This week, more than 180 students are running a vacation Bible school program for kids at the Broad Street Ministry Center, a soccer and basketball sports camp in Grovetown, and a carnival at the Columbia County Library.
The students are camping out in the Washington Road church this week. Their morning begins with a devotion, then teams head out into the community to work.
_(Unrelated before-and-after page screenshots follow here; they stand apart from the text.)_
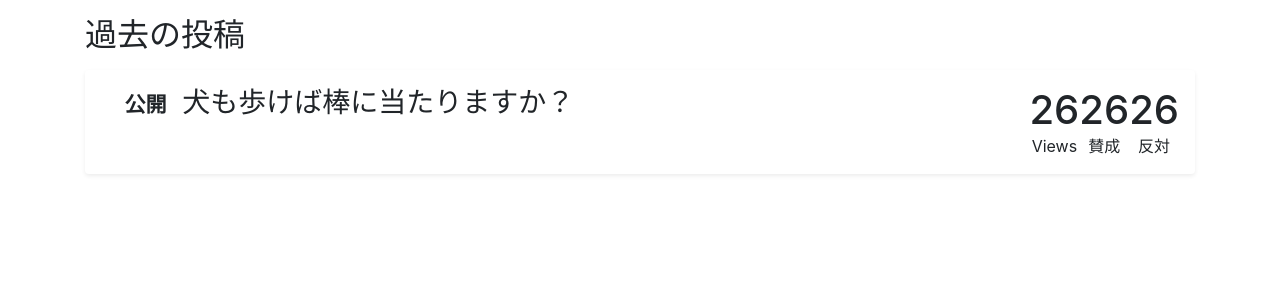
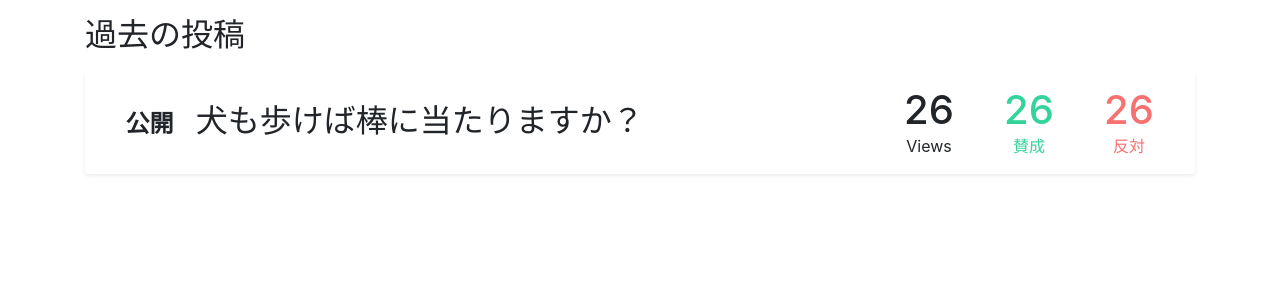
Before and after one commit to HuntingRathalos/plactice_php, a PHP site: page /php/views/topic/index.php in a window 1280 px wide. Shown: the top 300 px of the page. Run offline with PHP 8.4, Linux system fonts and the light colour scheme; some libraries are stand-ins or nearby versions.

Commit message:
過去の投稿画面修正

```diff
--- a/css/style.scss
+++ b/css/style.scss
@@ -8,6 +8,29 @@ $danger: #ff4136;
 
 @use "../bootstrap/bootstrap.scss";
 
+$cLikesGreen: #33d499;
+$cDislikesRed: #f87171;
+
 .login-form {
   width: 300px;
 }
+
+.min-w-100 {
+  min-width: 100px;
+}
+
+.likes-green {
+  color: $cLikesGreen;
+}
+
+.dislikes-red {
+  color: $cDislikesRed;
+}
+
+.topic {
+  transition: box-shadow 0.3s;
+
+  &:hover {
+    @extend .shadow;
+  }
+}
--- a/php/views/topic/index.php
+++ b/php/views/topic/index.php
@@ -13,24 +13,24 @@
                 <main class="container py-3">
                     <h1 class="h2 mb-3">過去の投稿</h1>
                         <ul class="container">
-                            <li class="row bg-white shadow-sm mb-3 rounded p-3">
-                                <div class="col-md">
-                                    <h3>
-                                        <span class="badge">公開</span>
-                                        <a>犬も歩けば棒に当たりますか？</a>
-                                    </h3>
+                            <li class="topic row bg-white shadow-sm mb-3 rounded p-3">
+                                <div class="col-md d-flex align-items-center">
+                                    <h2 class="mb-2 mb-md-0">
+                                        <span class="badge mr-1 aling-bottom">公開</span>
+                                        <a class="text-body">犬も歩けば棒に当たりますか？</a>
+                                    </h2>
                                 </div>
-                                <div class="col-auto">
+                                <div class="col-auto mx-auto">
                                     <div class="text-center row">
-                                        <div class="view">
+                                        <div class="view col-auto min-w-100">
                                             <div class="h1 mb-0">26</div>
                                             <div class="mb-0">Views</div>
                                         </div>
-                                        <div class="agree">
+                                        <div class="likes-green col-auto min-w-100">
                                             <div class="h1 mb-0">26</div>
                                             <div class="mb-0">賛成</div>
                                         </div>
-                                        <div class="disagree">
+                                        <div class="dislikes-red col-auto min-w-100">
                                             <div class="h1 mb-0">26</div>
                                             <div class="mb-0">反対</div>
                                         </div>
```
Also changed, not shown: css/style.css.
They return for dinner and worship at night.

It costs far less than the beach trip’s $300. Middle schoolers pay $60, and high schoolers pay $130, a fee that covers food, T-shirts, books, and odds and ends.

Beyond a more wallet-friendly price, Padgett said, the format teaches kids that there can be joy in serving.

“We’re wired to serve,” he said. “When we walk in the footsteps of the Lord, there’s a joy in that.”

At the Broad Street Ministry Center, groups of teens arrived Monday to canvass neighborhoods with invitations to Bible school.

The group returned this week each morning Tuesday through today to pick up children for a half-day camp, with arts and crafts, music, singing and dancing, recreation time, Bible study and lunch.

“Our dream would be to have VBS every week this summer because no child should spend the day alone,” said Kaye Morris, the director of the ministry center.

Emily Albrecht, 17, a sen­ior at Greenbrier High School this fall, and Tate Mitchell, 15, a junior at Greenbrier, ran kickball games for the youths Wednesday.

“It was crazy. There were kids everywhere. It’s so fun just to play with them,” Emily said. The experience was eye-opening, Tate said.

“We take attention for granted. You give a kid a piggyback ride for 30 seconds and they don’t forget it,” he said. “I hope it would be an inspiration, and that it would be eye-opening and people would be called every week to come do this.”

Emily said she doesn’t think most teens will miss the beach.

“The Bible says to go serve,” she said. “When you think of going on a mission, people tend to forget about Augusta. The cool thing about the Kingdom Project is it allows you to serve the community.”

SIGN UP FOR VBS

Sign up for Vacation Bible School at the Broad Street Ministry Center, offered from 10 a.m. to 1 p.m. June 25-27 or July 23-25, by calling (706) 722-5999.

Comments (3) Add comment
ADVISORY: Users are solely responsible for opinions they post here and for following agreed-upon rules of civility. Posts and comments do not reflect the views of this site. Posts and comments are automatically checked for inappropriate language, but readers might find some comments offensive or inaccurate. If you believe a comment violates our rules, click the "Flag as offensive" link below the comment.
scoopdedoop64
2488
Points
scoopdedoop64 06/05/13 - 07:07 pm
2
0
The Right Perspective

It sounds to me that they have the right perspective on what it means to serve and care for others. I am certain the students will remember this camp much longer than a week at the beach. I hope this will become a tradition with the youth group and am very thankful for what the youth and the church are doing.

willie7
1047
Points
willie7 06/05/13 - 07:26 pm
2
0
This project is a great
Unpublished

This project is a great mission----I salute all persons involved.
God bless each and every of them!!!!

Just My Opinion
6251
Points
Just My Opinion 06/06/13 - 03:32 pm
2
0
Of course this is a very

Of course this is a very worthy project. But I hope the organizers...at all area churches...remember that the parents on both "sides" appreciate what is happening for their kids. The parents of the children attending the festivities love the idea that their kids are having wholesome fun! The parents of the Warren kids surely appreciate the lower costs to let their kids participate.

Back to Top

Top headlines

Ex-superintendent to write of miraculous recovery

Taking his doctor's advice, former Richmond County school superintendent Frank Roberson has nearly finished writing a 150-page book about his remarkable recovery from brain trauma.
Search Augusta jobs